A Mid-Columbia spokesperson declined to explain to The Lund Report the types of these services the hospital currently provides. However, the health authority report found that few of these services are currently provided at the hospital and most are instead provided at clinic settings separate from the hospital, although providers who also work at the hospital might perform them.
The state’s review found that Mid-Columbia in 2019-2021, “did not deliver any inpatient services where gender dysphoria was the primary diagnosis.” Gender dysphoria is distress or unease related to a mismatch between a person’s gender identity and sex assigned at birth. For 2018-2020, around 80 patients received care from specialty care from Mid-Columbia providers related to gender dysphoria, the report said.
“Most induced abortions are provided in clinic settings, rather than hospital settings, and (Mid-Columbia) facilities perform very few induced abortions,” the state report also said. “Fewer than 10 (abortions) were performed by (Mid-Columbia) providers in the 2018-2020 time period.”
As for legal assisted suicide, it is unclear whether Mid-Columbia or any of its providers have been involved in that service.
Adventist over 10 years would spend $100 million on Mid-Columbia, mostly on capital needs such as equipment and construction, according to the order.
Under the deal, Adventist would assume all of Mid-Columbia’s debts as well as its assets, which consist mainly of its buildings and an investment portfolio most recently valued at $19 million.
Despite running operating losses in recent months, Adventist is financially strong.

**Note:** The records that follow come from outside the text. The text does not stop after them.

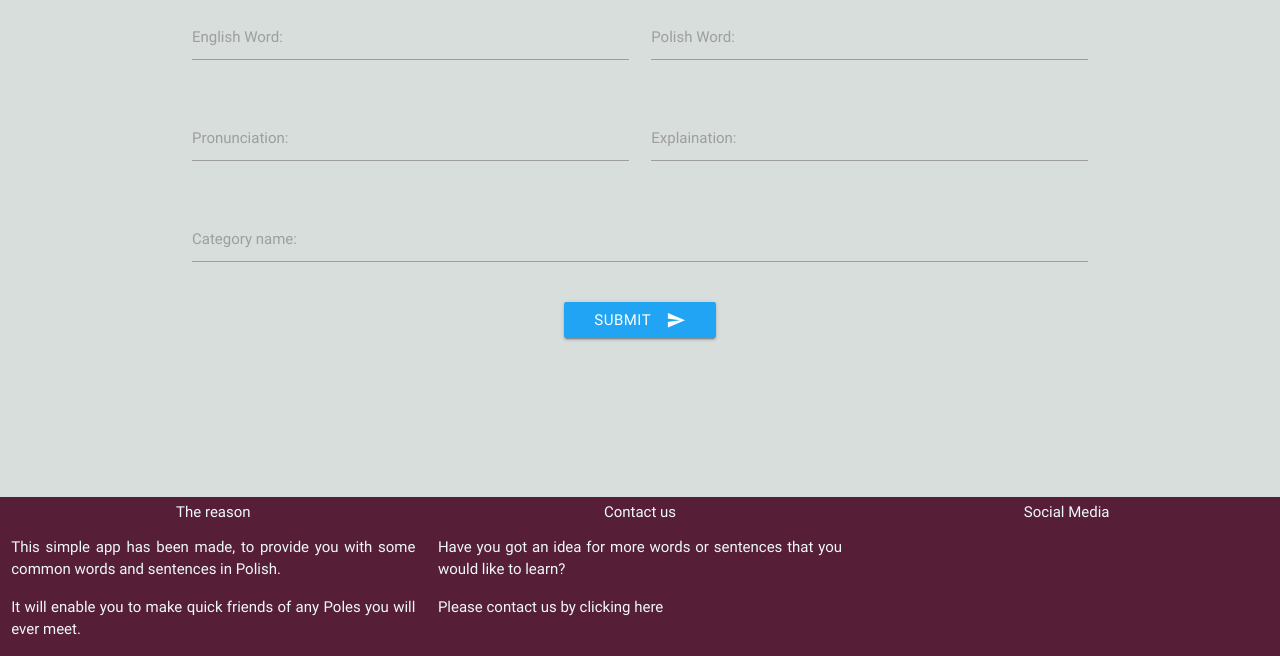
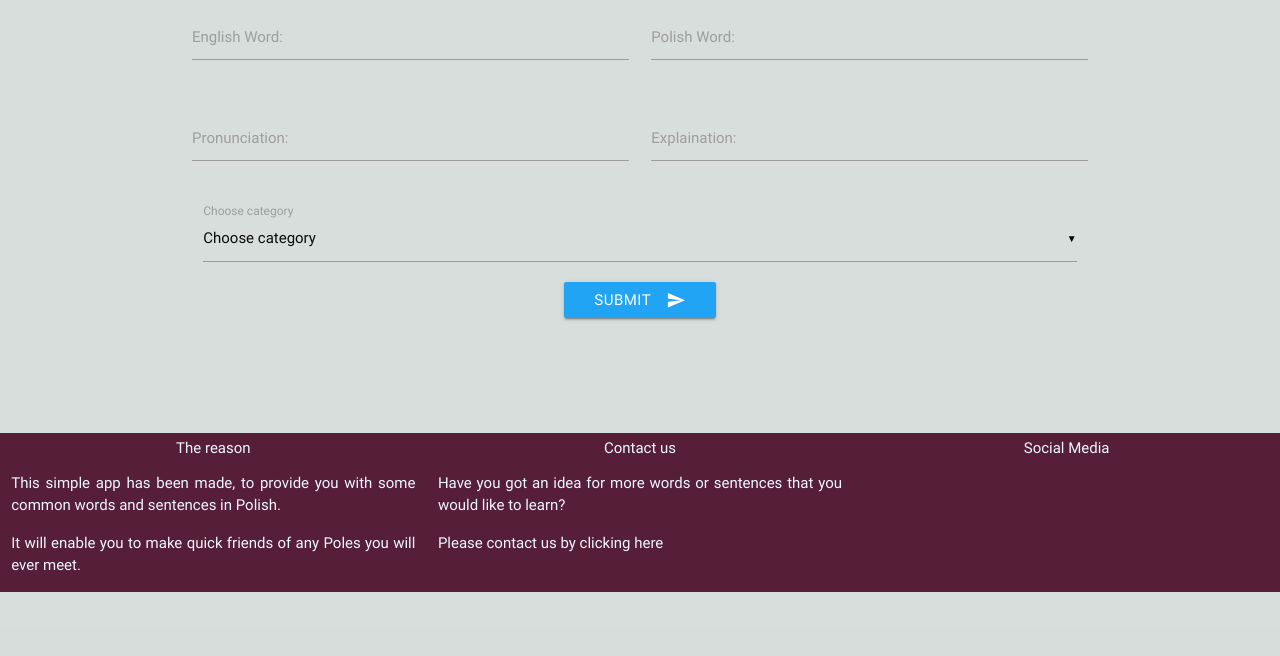
Before and after one commit to MrColorado35/pol_speak, a Flask app: page /add_word.html in a window 1280 px wide. Shown: the part 172-828 px from the top of the page. After the commit the page ends 764 px from the top, so only its background shows below. Run offline with Flask 2, Linux system fonts and the light colour scheme; some libraries are stand-ins or nearby versions; some web fonts are replaced.

Commit message:
add list of categories to select, rather than write your own while creating and editing records

```diff
--- a/app.py
+++ b/app.py
@@ -7,12 +7,17 @@ import env
 # The first part of set-ups is inspired by the course materials, mini project "Task Manager":
 app = Flask(__name__)
 
+# os.environ.get('MONGO_URI')
 app.config["MONGO_URI"]= "mongodb+srv://root:r00tUser@myfirstcluster-vdori.mongodb.net/speak?retryWrites=true&w=majority"
 MONGODB_URI = os.getenv("MONGO_URI")
 DBS_NAME = "speak"
 COLLECTION_NAME = "categories"
 
 mongo = PyMongo(app)
+
+categories = mongo.db.categories.find()
+cat_list = [category for category in categories]
+words = mongo.db.words.find()
 
 @app.route('/')
 @app.route('/index')
@@ -22,7 +27,7 @@ def index():
 @app.route('/user.html')
 def user():
 
-    return render_template("user.html", categories=mongo.db.categories.find())
+    return render_template("user.html", categories=categories)
 
 @app.route('/admin.html')
 def admin():
@@ -30,11 +35,13 @@ def admin():
 
 @app.route('/all_words.html')
 def all_words():
-    return render_template("all_words.html", words=mongo.db.words.find())
+    words= mongo.db.words.find()
+    return render_template("all_words.html", words=words )
 
 @app.route('/add_word.html')
 def add_word():
-    return render_template("add_word.html")
+
+    return render_template("add_word.html", categories=cat_list, words=words)
 
 @app.route('/insert_word', methods=['POST'])
 def insert_word():
@@ -46,7 +53,7 @@ def insert_word():
 @app.route('/edit_word.html/<word_id>')
 def edit_word(word_id):
     the_word = mongo.db.words.find_one({'_id': ObjectId(word_id)})
-    return render_template("edit_word.html", word=the_word)
+    return render_template("edit_word.html", word=the_word, categories=cat_list,)
 
 @app.route('/update_word/<word_id>', methods=['POST'])
 def update_word(word_id):
--- a/static/css/style.css
+++ b/static/css/style.css
@@ -80,7 +80,7 @@ a {
 }
 
 .margin-top {
-    margin-top: 10%;
+    margin-top: 5%;
 }
 
 /* .top-one {
--- a/templates/add_word.html
+++ b/templates/add_word.html
@@ -24,12 +24,21 @@
           <label for="explaination">Explaination: </label>
         </div>
       </div>
-       <div class="row">
+       <!-- <div class="row">
         <div class="input-field col s12">
           <input id="category" name="cat_name" type="text" class="validate">
           <label for="category">Category name: </label>
         </div>
-       </div>
+       </div> -->
+        <div class="input-field col s12">
+            <select id="category" name="cat_name" >
+            <option value="" disabled selected>Choose category</option>
+            {% for cat in categories %}
+            <option value="{{cat.cat_name}}">{{cat.cat_name}}</option>
+            {% endfor %}
+            </select>
+            <label>Choose category</label>
+        </div>
        <div class="row center">
             <button class="btn waves-effect waves-light bg-blue" type="submit" >Submit
             <i class="material-icons right">send</i>
--- a/templates/admin.html
+++ b/templates/admin.html
@@ -2,7 +2,7 @@
 
 {% extends 'base.html' %}
 {% block content %}
-    <h2 class="center">Here you can add, delete or edit any word in this app:</h2>
+    <h3 class="center">Here you can add, delete or edit any word in this app:</h3>
       <ul class="collapsible" data-collapsible="accordion">
     <li>
         <a href="{{url_for('all_words')}}"><div class="collapsible-header">
--- a/templates/base.html
+++ b/templates/base.html
@@ -61,5 +61,10 @@
 <!-- <script src="https://cdnjs.cloudflare.com/ajax/libs/jquery/3.5.1/jquery.min.js"></script> -->
 <script src="https://cdnjs.cloudflare.com/ajax/libs/twitter-bootstrap/3.3.7/js/bootstrap.min.js"></script>
 <script src="https://cdnjs.cloudflare.com/ajax/libs/materialize/0.100.2/js/materialize.min.js"></script>
+  <script>
+    $(document).ready(function() {
+    $('select').material_select();
+  });
+  </script>
 </body>
 </html>
--- a/templates/index.html
+++ b/templates/index.html
@@ -8,7 +8,8 @@
     <section class="center">
         <div class="row">
             <h2>Welcome to our page!</h2>
-            <h3>Please choose who you are:</h3>
+            <h3>Here you can learn some every-day Polish, that you can use at work, or talking to the person you are attracted to.</h3>
+            <h4>Please choose who you are:</h4>
             <div class="col s12 m6 bg-drk padding-5 opacity ">
                 <a href="user.html" id="user" class=" high"><h3>The Student</h3> I would like to learn some Polish <br></a>
             </div>
```
Also changed, not shown: templates/edit_word.html (+18 -2 lines), README.md.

It has a net worth – all assets minus all liabilities – of $2.5 billion, including an investment portfolio of $1.8 billion, according to its latest financial report. The system has been eager to use its wealth in order to expand.